What the task requires: All lines of the material should be given again exactly.

________________________

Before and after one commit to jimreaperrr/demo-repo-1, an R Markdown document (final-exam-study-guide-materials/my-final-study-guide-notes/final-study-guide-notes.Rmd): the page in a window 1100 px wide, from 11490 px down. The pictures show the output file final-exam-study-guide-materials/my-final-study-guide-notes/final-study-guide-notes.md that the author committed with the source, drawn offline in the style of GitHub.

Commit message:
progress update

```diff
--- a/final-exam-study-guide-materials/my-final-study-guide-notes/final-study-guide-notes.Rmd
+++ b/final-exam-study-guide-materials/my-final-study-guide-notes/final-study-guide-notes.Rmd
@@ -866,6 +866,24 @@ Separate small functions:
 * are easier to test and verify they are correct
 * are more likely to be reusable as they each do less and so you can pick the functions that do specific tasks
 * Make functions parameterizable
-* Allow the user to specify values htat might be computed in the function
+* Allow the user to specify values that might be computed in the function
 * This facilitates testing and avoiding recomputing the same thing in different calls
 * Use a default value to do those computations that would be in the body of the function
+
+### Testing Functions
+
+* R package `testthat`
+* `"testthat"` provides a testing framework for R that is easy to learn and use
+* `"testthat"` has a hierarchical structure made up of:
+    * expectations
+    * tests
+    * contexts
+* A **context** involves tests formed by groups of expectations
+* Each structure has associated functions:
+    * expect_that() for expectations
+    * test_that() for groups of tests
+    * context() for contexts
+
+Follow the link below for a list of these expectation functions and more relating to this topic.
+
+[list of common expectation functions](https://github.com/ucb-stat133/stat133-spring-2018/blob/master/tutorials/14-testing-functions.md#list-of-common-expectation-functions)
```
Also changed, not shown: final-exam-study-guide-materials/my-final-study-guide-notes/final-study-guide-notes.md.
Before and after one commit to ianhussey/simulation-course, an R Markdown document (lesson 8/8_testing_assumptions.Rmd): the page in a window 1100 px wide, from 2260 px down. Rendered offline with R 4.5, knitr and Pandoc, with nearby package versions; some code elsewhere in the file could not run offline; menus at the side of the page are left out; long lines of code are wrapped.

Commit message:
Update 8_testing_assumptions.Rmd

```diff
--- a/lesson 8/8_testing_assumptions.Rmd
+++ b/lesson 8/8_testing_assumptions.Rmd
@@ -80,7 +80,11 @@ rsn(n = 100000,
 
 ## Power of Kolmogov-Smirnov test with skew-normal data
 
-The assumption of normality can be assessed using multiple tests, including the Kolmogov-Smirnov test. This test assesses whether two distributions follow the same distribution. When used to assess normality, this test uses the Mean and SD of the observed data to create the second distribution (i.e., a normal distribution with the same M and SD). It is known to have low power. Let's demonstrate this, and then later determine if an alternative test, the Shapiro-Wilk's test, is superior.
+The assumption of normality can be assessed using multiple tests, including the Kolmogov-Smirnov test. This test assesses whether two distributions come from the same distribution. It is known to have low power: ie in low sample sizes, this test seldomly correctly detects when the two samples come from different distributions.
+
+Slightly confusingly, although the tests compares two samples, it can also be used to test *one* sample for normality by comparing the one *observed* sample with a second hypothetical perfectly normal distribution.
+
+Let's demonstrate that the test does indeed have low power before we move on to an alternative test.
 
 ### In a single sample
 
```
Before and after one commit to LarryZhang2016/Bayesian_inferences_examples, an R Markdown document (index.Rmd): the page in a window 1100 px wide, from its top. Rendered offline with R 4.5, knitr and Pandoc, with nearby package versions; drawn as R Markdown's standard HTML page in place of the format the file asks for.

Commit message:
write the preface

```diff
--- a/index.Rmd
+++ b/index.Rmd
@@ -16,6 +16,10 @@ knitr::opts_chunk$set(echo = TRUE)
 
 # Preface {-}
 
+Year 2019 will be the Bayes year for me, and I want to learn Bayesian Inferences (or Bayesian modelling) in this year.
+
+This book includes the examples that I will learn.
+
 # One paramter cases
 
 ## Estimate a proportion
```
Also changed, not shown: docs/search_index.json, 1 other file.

________________________

Reply:
Before and after one commit to jimreaperrr/demo-repo-1, an R Markdown document (final-exam-study-guide-materials/my-final-study-guide-notes/final-study-guide-notes.Rmd): the page in a window 1100 px wide, from 11490 px down. The pictures show the output file final-exam-study-guide-materials/my-final-study-guide-notes/final-study-guide-notes.md that the author committed with the source, drawn offline in the style of GitHub.

Commit message:
progress update

```diff
--- a/final-exam-study-guide-materials/my-final-study-guide-notes/final-study-guide-notes.Rmd
+++ b/final-exam-study-guide-materials/my-final-study-guide-notes/final-study-guide-notes.Rmd
@@ -866,6 +866,24 @@ Separate small functions:
 * are easier to test and verify they are correct
 * are more likely to be reusable as they each do less and so you can pick the functions that do specific tasks
 * Make functions parameterizable
-* Allow the user to specify values htat might be computed in the function
+* Allow the user to specify values that might be computed in the function
 * This facilitates testing and avoiding recomputing the same thing in different calls
 * Use a default value to do those computations that would be in the body of the function
+
+### Testing Functions
+
+* R package `testthat`
+* `"testthat"` provides a testing framework for R that is easy to learn and use
+* `"testthat"` has a hierarchical structure made up of:
+    * expectations
+    * tests
+    * contexts
+* A **context** involves tests formed by groups of expectations
+* Each structure has associated functions:
+    * expect_that() for expectations
+    * test_that() for groups of tests
+    * context() for contexts
+
+Follow the link below for a list of these expectation functions and more relating to this topic.
+
+[list of common expectation functions](https://github.com/ucb-stat133/stat133-spring-2018/blob/master/tutorials/14-testing-functions.md#list-of-common-expectation-functions)
```
Also changed, not shown: final-exam-study-guide-materials/my-final-study-guide-notes/final-study-guide-notes.md.
Before and after one commit to ianhussey/simulation-course, an R Markdown document (lesson 8/8_testing_assumptions.Rmd): the page in a window 1100 px wide, from 2260 px down. Rendered offline with R 4.5, knitr and Pandoc, with nearby package versions; some code elsewhere in the file could not run offline; menus at the side of the page are left out; long lines of code are wrapped.

Commit message:
Update 8_testing_assumptions.Rmd

```diff
--- a/lesson 8/8_testing_assumptions.Rmd
+++ b/lesson 8/8_testing_assumptions.Rmd
@@ -80,7 +80,11 @@ rsn(n = 100000,
 
 ## Power of Kolmogov-Smirnov test with skew-normal data
 
-The assumption of normality can be assessed using multiple tests, including the Kolmogov-Smirnov test. This test assesses whether two distributions follow the same distribution. When used to assess normality, this test uses the Mean and SD of the observed data to create the second distribution (i.e., a normal distribution with the same M and SD). It is known to have low power. Let's demonstrate this, and then later determine if an alternative test, the Shapiro-Wilk's test, is superior.
+The assumption of normality can be assessed using multiple tests, including the Kolmogov-Smirnov test. This test assesses whether two distributions come from the same distribution. It is known to have low power: ie in low sample sizes, this test seldomly correctly detects when the two samples come from different distributions.
+
+Slightly confusingly, although the tests compares two samples, it can also be used to test *one* sample for normality by comparing the one *observed* sample with a second hypothetical perfectly normal distribution.
+
+Let's demonstrate that the test does indeed have low power before we move on to an alternative test.
 
 ### In a single sample
 
```
Before and after one commit to LarryZhang2016/Bayesian_inferences_examples, an R Markdown document (index.Rmd): the page in a window 1100 px wide, from its top. Rendered offline with R 4.5, knitr and Pandoc, with nearby package versions; drawn as R Markdown's standard HTML page in place of the format the file asks for.

Commit message:
write the preface

```diff
--- a/index.Rmd
+++ b/index.Rmd
@@ -16,6 +16,10 @@ knitr::opts_chunk$set(echo = TRUE)
 
 # Preface {-}
 
+Year 2019 will be the Bayes year for me, and I want to learn Bayesian Inferences (or Bayesian modelling) in this year.
+
+This book includes the examples that I will learn.
+
 # One paramter cases
 
 ## Estimate a proportion
```
Also changed, not shown: docs/search_index.json, 1 other file.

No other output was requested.